Communicating graphic

FAA Releases Guidance For Evaluating English Proficiency

Citing impact on safety, FAA clarifies guidelines on acceptable English proficiency for MRO personnel.

Printed headline: Speak, Write and Understand

The FAA has released a draft revision to the agency’s guidance material on what exactly it means to “read, write, speak and understand the English language” for purposes of meeting mechanic and repairman eligibility standards. The proposal’s predecessor, Advisory Circular (AC) 60-28A, English Language Skill Standards Required by 14 CFR Parts 61,63, and 65, originally was released in 2013. The revision retains consideration of International Civil Aviation Organization (ICAO) standards, introduces the FAA Aviation English Language Standard (AELS), and provides more detailed procedures for proficiency evaluations.

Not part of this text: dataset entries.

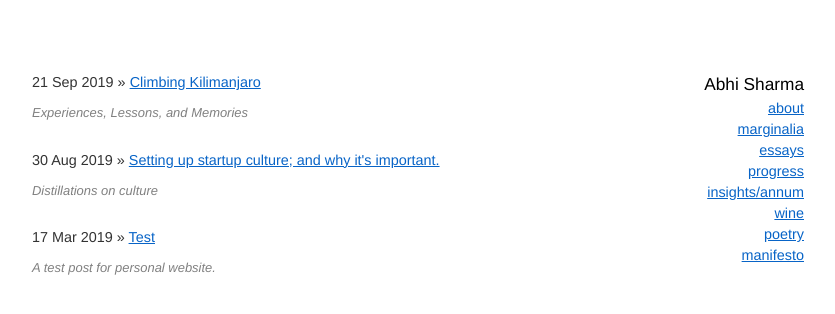
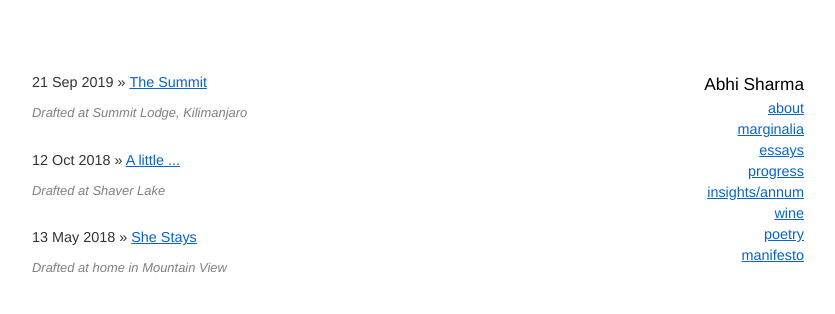
Before and after one commit to abhisharmab/abhisharmab.github.io, a Jekyll site: the page built from poetry/index.md, in a window 1280 px wide. Shown: the top 314 px of the page, without its empty margins (232-1067 px from the left). Built offline with Jekyll 4.4.1, drawn with Linux system fonts in a browser that asks for light colours; some of the changed lines change nothing that is shown.

Commit message:
new poems

```diff
--- /dev/null
+++ b/poetry/_posts/2018-05-13-she-stays.md
@@ -0,0 +1,44 @@
+---
+layout: post
+title: "She Stays"
+category: poetry
+date: 2018-05-13
+abstract: Drafted at home in Mountain View
+---
+
+It is time to go; they all say
+A little while longer, she says:
+Let me stay.
+
+The warmth of the blanket,
+The protection of her room.
+Too hard to leave,
+For the winter’s gloom.
+Just a little while longer, she says -
+Let me stay.
+
+It is important she needs to fly,
+Wings tend to grow; when the leap is thrown.
+They must be right, but the cliff is too high
+A little while longer, she says -
+Let me say.
+
+Soon enough the inevitable poaches.
+There is no - "one last time...",
+There is no delay.
+A little while longer she cannot stay.
+
+But the secret she should always remember,
+For she was raised that way.
+She might go far; the wind beneath her wings and the ground beneath her feet will always stay.
+
+With hazy eyes now, she peeps into her soul.
+And it's all right there - just like home.
+Fears goes away; she feels so strong.
+Nothing's left behind, it was inside her all along.
+
+She finds a way in like a magic trick.
+Eyes closed, she can breathe back in.
+This time with a wide smile and a glowing face, just a little while longer, she says - Let me stay.
+
+But now she is grown and now she is found - a little while longer, she can always stay.
--- /dev/null
+++ b/poetry/_posts/2019-09-21-the-summit.md
@@ -0,0 +1,13 @@
+---
+layout: post
+title: "The Summit"
+category: poetry
+date: 2019-09-21
+abstract: Drafted at Summit Lodge, Kilimanjaro
+---
+
+It’s not the night that frightens but the darkness within I hold. So I look up to you; beaming white angel. But of-course I only look at a mirror; for with you there are no secrets yet to be told.
+
+What I begin again, is my fight with myself. Moonlight skies you offer; so never again; I lose sight of my goal. You tingle my hands as I wiggle my toes. I now fear nothing; for I am back like a baby in my ‘mother’s hold.
+
+A new me rises; blood orange breaking through clouds. My thoughts are still; my soul steady. Now, the dirt remains but only on my skin and my brow — my heart steers clear purified in your gold.
--- a/poetry/index.md
+++ b/poetry/index.md
@@ -4,7 +4,7 @@ title: Poetry
 ---
 <ul class="posts">
   {% for post in site.posts %}
-    {% if post.categories contains 'essay' %}
+    {% if post.categories contains 'poetry' %}
 	    <li><span>{{ post.date | date_to_string }}</span> &raquo; <a href="{{ post.url }}" title="{{ post.title }}">{{ post.title }}</a></li>
 	    <p class="abstract"> {{ post. abstract }} </p>
 	    <br>
```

Labourmobility.comPoor communication is top on the list of accident and incident contributing human factors.

Poor communication is top on the list of accident and incident contributing human factors. Credit:

ICAO language proficiency standards, upon which the AELS would be based, originally were published in 2004 in response to increased focus on human factors and findings that the use (or misuse) of language contributed directly or indirectly to the loss of lives in three accidents. The ICAO standard grades English language aptitude on a scale of one to six, from pre-elementary to expert. The FAA, as recommended by ICAO, has landed on level four as the minimum required for those holding an FAA airman certificate. The proposed AC provides resources for ICAO-recognized English training courses and assessments.

Comments on the proposed guidance were due Feb. 27.

Hide comments


  • Allowed HTML tags: <em> <strong> <blockquote> <br> <p>

Plain text

  • No HTML tags allowed.
  • Web page addresses and e-mail addresses turn into links automatically.
  • Lines and paragraphs break automatically.